#### [ASSIGNED TASK]
Spot each line in the data below containing "SourceString" and copy it.

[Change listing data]
..............................

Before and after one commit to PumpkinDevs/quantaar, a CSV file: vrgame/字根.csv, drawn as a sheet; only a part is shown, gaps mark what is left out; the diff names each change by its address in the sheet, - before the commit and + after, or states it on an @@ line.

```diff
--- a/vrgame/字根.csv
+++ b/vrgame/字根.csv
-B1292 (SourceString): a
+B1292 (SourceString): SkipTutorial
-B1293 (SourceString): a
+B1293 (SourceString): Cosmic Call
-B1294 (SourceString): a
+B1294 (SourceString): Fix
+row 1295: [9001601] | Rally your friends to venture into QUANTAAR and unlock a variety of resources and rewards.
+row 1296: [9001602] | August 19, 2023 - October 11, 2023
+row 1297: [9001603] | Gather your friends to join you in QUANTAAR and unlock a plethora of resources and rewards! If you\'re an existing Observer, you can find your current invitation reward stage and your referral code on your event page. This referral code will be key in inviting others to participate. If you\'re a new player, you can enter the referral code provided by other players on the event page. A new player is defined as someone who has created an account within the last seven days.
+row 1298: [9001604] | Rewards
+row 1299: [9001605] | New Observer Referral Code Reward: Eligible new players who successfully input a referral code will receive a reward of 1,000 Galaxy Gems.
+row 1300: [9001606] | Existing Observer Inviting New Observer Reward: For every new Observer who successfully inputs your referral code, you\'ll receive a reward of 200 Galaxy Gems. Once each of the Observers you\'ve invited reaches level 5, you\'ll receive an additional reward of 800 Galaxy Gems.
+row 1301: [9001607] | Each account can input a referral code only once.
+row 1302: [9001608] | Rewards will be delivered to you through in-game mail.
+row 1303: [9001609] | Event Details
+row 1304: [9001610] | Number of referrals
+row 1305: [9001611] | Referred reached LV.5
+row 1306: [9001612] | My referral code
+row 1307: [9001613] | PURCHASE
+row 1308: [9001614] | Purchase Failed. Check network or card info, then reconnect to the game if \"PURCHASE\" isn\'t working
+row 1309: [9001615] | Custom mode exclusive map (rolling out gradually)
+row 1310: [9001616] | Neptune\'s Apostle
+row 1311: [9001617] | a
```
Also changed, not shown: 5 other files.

..............................

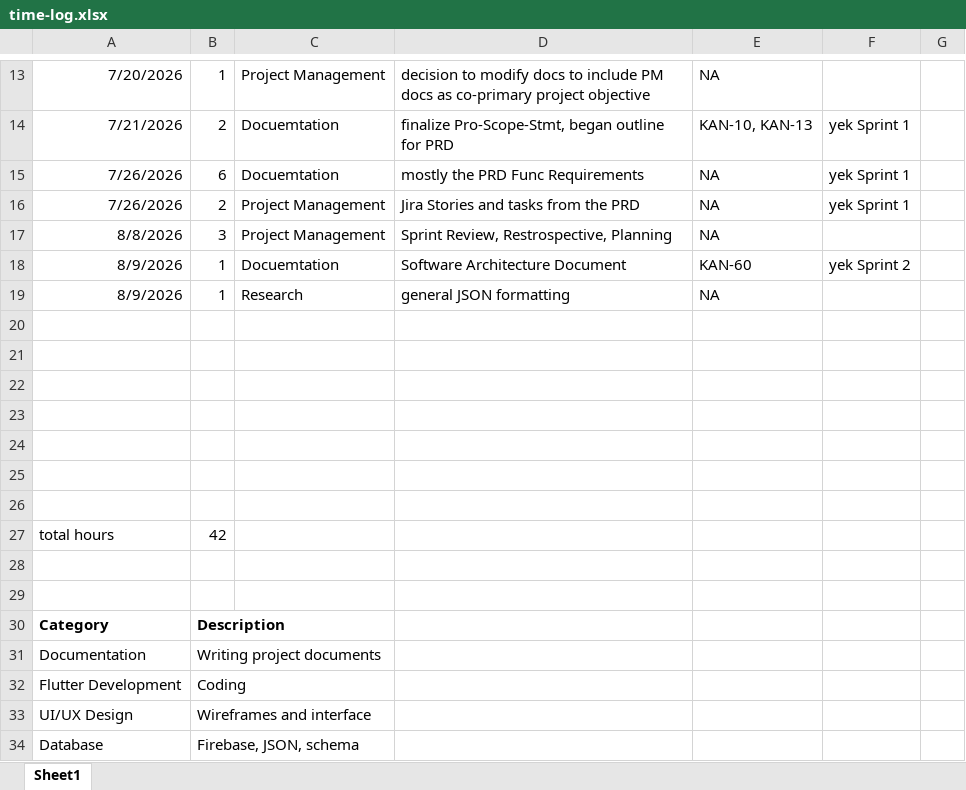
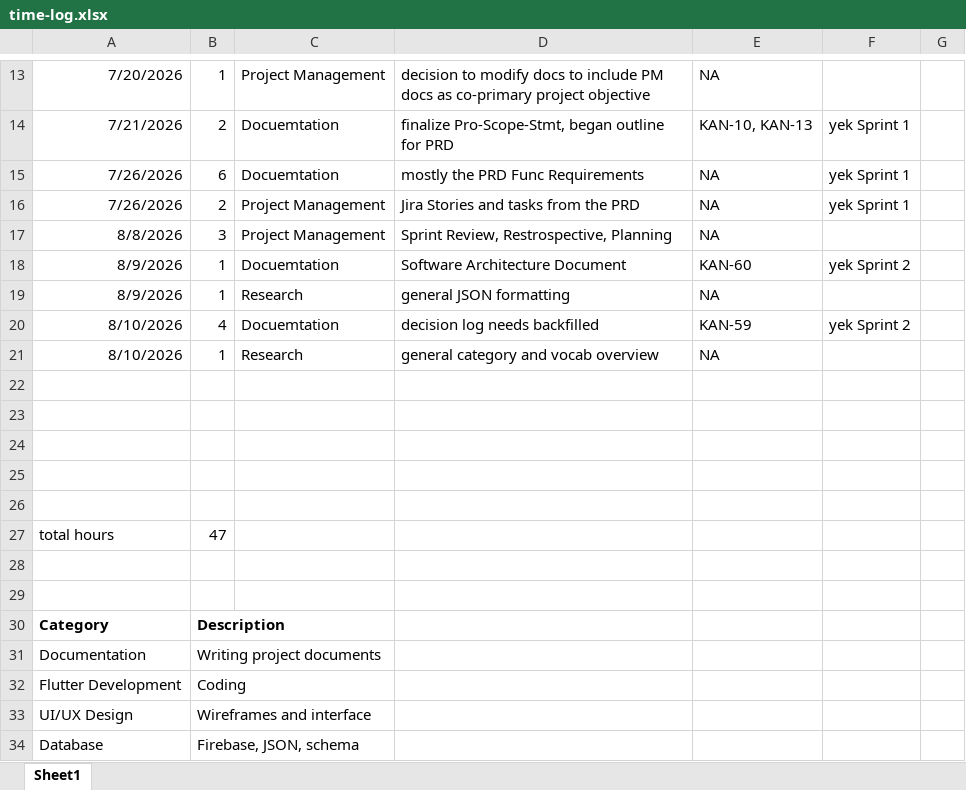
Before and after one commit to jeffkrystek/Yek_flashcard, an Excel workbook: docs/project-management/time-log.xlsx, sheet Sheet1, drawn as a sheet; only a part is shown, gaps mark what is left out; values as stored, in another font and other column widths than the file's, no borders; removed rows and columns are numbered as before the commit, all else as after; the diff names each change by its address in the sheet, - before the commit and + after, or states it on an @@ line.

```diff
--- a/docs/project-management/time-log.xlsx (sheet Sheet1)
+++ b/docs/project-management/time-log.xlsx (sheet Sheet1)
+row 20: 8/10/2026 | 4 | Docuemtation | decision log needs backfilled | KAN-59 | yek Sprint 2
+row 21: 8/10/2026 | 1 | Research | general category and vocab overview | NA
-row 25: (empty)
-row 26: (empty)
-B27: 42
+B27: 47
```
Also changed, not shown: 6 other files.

..............................

#### [REPLY TO THE TASK]
-B1292 (SourceString): a
+B1292 (SourceString): SkipTutorial
-B1293 (SourceString): a
+B1293 (SourceString): Cosmic Call
-B1294 (SourceString): a
+B1294 (SourceString): Fix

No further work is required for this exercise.